Last updated: February 22, 2018

What Does Root Rot Mean?

Root rot is a condition in which the roots of a plant begin to rot or decay. This condition can occur in both indoor and outdoor gardens, but is more common in indoor gardens, due to a combination of overwatering and poor drainage. When a plant’s roots rot and the condition is left untreated, the plant will die. Fortunately, if it is caught early it can be treated and the plant can thrive once more.

Many cases of root rot go undiagnosed and untreated, simply because the problem begins under the soil, where the horticulturalist cannot see it. Most horticulturalists do not even know that root rot has started to set in until it is very advanced.

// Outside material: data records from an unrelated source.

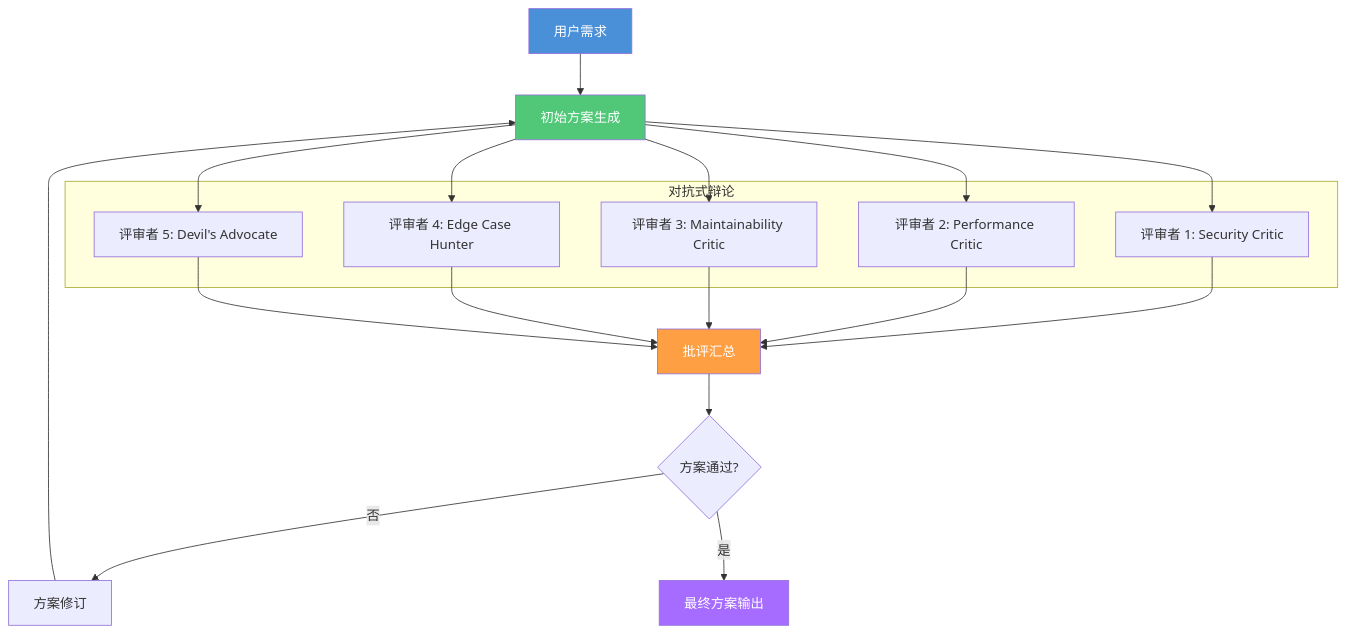
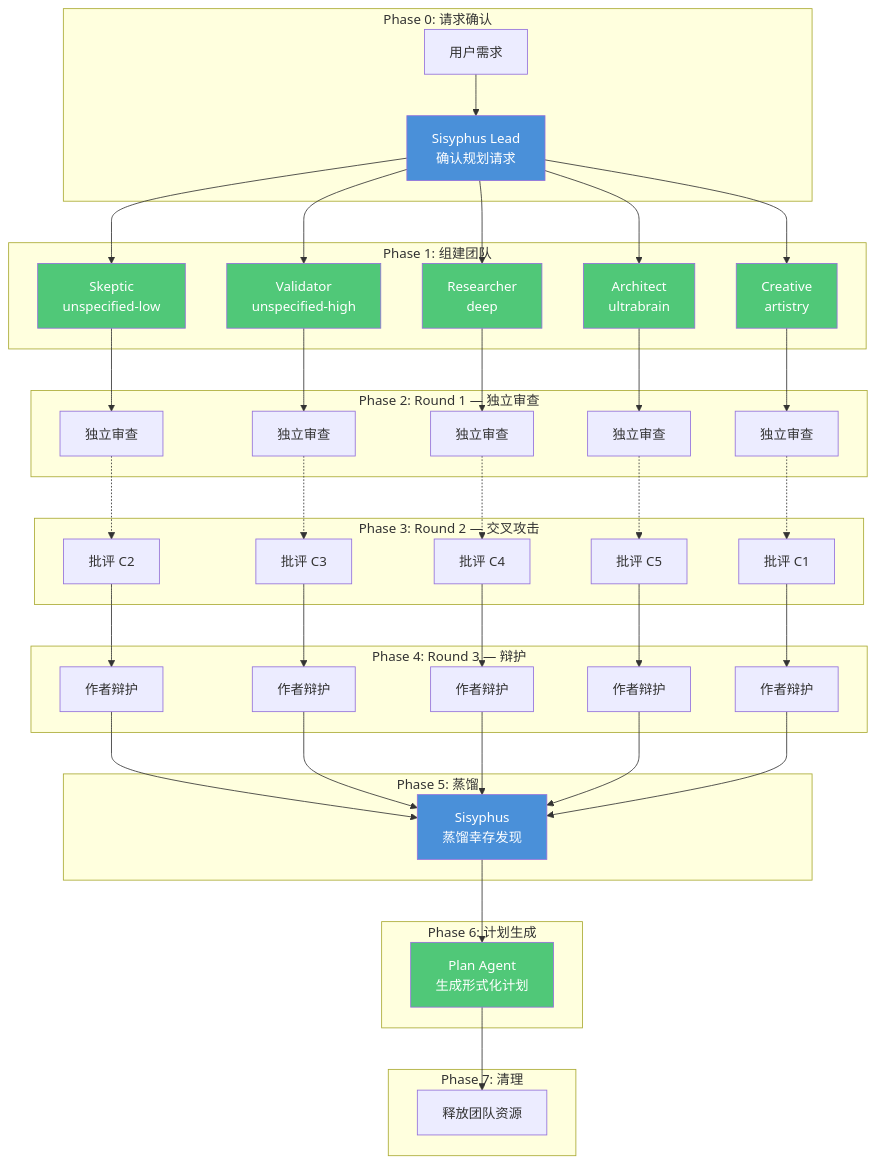
The third of 5 diagrams in src/04-workflows/custom-workflows.md (tonydeng/harness-engineering-from-oc-to-ai-coding), drawn with Mermaid before and after one commit. The commit also changed other lines of this file and 331 other files, not shown here.

````diff
--- a/src/04-workflows/custom-workflows.md
+++ b/src/04-workflows/custom-workflows.md
@@ -594,33 +615,63 @@
 ```mermaid
 flowchart TB
-    A[用户需求] --> B[初始方案生成]
-    B --> C[评审者 1: Security Critic]
-    B --> D[评审者 2: Performance Critic]
-    B --> E[评审者 3: Maintainability Critic]
-    B --> F[评审者 4: Edge Case Hunter]
-    B --> G[评审者 5: Devil's Advocate]
+    subgraph Phase0[Phase 0: 请求确认]
+        A0[用户需求] --> A[Sisyphus Lead<br/>确认规划请求]
+    end
 
-    C --> H[批评汇总]
-    D --> H
-    E --> H
-    F --> H
-    G --> H
+    subgraph Phase1[Phase 1: 组建团队]
+        A --> B1[Skeptic<br/>unspecified-low]
+        A --> B2[Validator<br/>unspecified-high]
+        A --> B3[Researcher<br/>deep]
+        A --> B4[Architect<br/>ultrabrain]
+        A --> B5[Creative<br/>artistry]
+    end
 
-    H --> I{方案通过?}
-    I -->|否| J[方案修订]
-    J --> B
-    I -->|是| K[最终方案输出]
+    subgraph Phase2[Phase 2: Round 1 — 独立审查]
+        B1 --> C1[独立审查]
+        B2 --> C2[独立审查]
+        B3 --> C3[独立审查]
+        B4 --> C4[独立审查]
+        B5 --> C5[独立审查]
+    end
 
-    subgraph 对抗式辩论
-        C
-        D
-        E
-        F
-        G
+    subgraph Phase3[Phase 3: Round 2 — 交叉攻击]
+        C1 -.-> D1[批评 C2]
+        C2 -.-> D2[批评 C3]
+        C3 -.-> D3[批评 C4]
+        C4 -.-> D4[批评 C5]
+        C5 -.-> D5[批评 C1]
+    end
+
+    subgraph Phase4[Phase 4: Round 3 — 辩护]
+        D1 --> E1[作者辩护]
+        D2 --> E2[作者辩护]
+        D3 --> E3[作者辩护]
+        D4 --> E4[作者辩护]
+        D5 --> E5[作者辩护]
+    end
+
+    subgraph Phase5[Phase 5: 蒸馏]
+        E1 --> F[Sisyphus<br/>蒸馏幸存发现]
+        E2 --> F
+        E3 --> F
+        E4 --> F
+        E5 --> F
+    end
+
+    subgraph Phase6[Phase 6: 计划生成]
+        F --> G[Plan Agent<br/>生成形式化计划]
+    end
+
+    subgraph Phase7[Phase 7: 清理]
+        G --> H[释放团队资源]
     end
 
     style A fill:#4A90D9,color:#fff
-    style B fill:#50C878,color:#fff
-    style H fill:#FF9F43,color:#fff
-    style K fill:#A66CFF,color:#fff
+    style B1 fill:#50C878,color:#fff
+    style B2 fill:#50C878,color:#fff
+    style B3 fill:#50C878,color:#fff
+    style B4 fill:#50C878,color:#fff
+    style B5 fill:#50C878,color:#fff
+    style F fill:#4A90D9,color:#fff
+    style G fill:#50C878,color:#fff
 ```
````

Maximum Yield Explains Root Rot

The first visible signs of root rot are stunted growth and/or yellowing leaves. While yellow leaves may be indicative of other problems, if they occur and the plant’s soil is always damp or wet, then root rot is almost definitely the case and should be treated immediately.

In addition to yellowing leaves and lack of growth, root rot can be identified by carefully uprooting the plant and examining the root system. Root rot is indicated if the roots are soft and brown instead of firm and white.

The treatment method will depend on the cause of the root rot and how advanced it is. If the rot has extended up from the tips of the roots through the entire root system, there is little to no chance that the plant will survive. If the root rot has not reached the majority of the roots, and there are still some healthy and firm roots, the plant might be saved by transplanting it.

If a plant’s roots are rotting because the soil is too dense to allow water to efficiently drain, the plant should be transplanted into properly aerated soil. Whatever the cause, be sure to gently clean the roots by running them under water, and use scissors to cut all of the brown, rotted roots. Then replant the plant as quickly as possible. Before using the scissors on any other plants, be sure to sterilize them so that fungi or bacteria do not spread to any other plants.


Share this Term

  • Facebook
  • LinkedIn
  • Twitter

Related Reading


Container GardeningRoot HealthIrrigationPlant DiseasePlant Health

Trending Articles

Go back to top
Maximum Yield Logo

You must be 19 years of age or older to enter this site.

Please confirm your date of birth:

This feature requires cookies to be enabled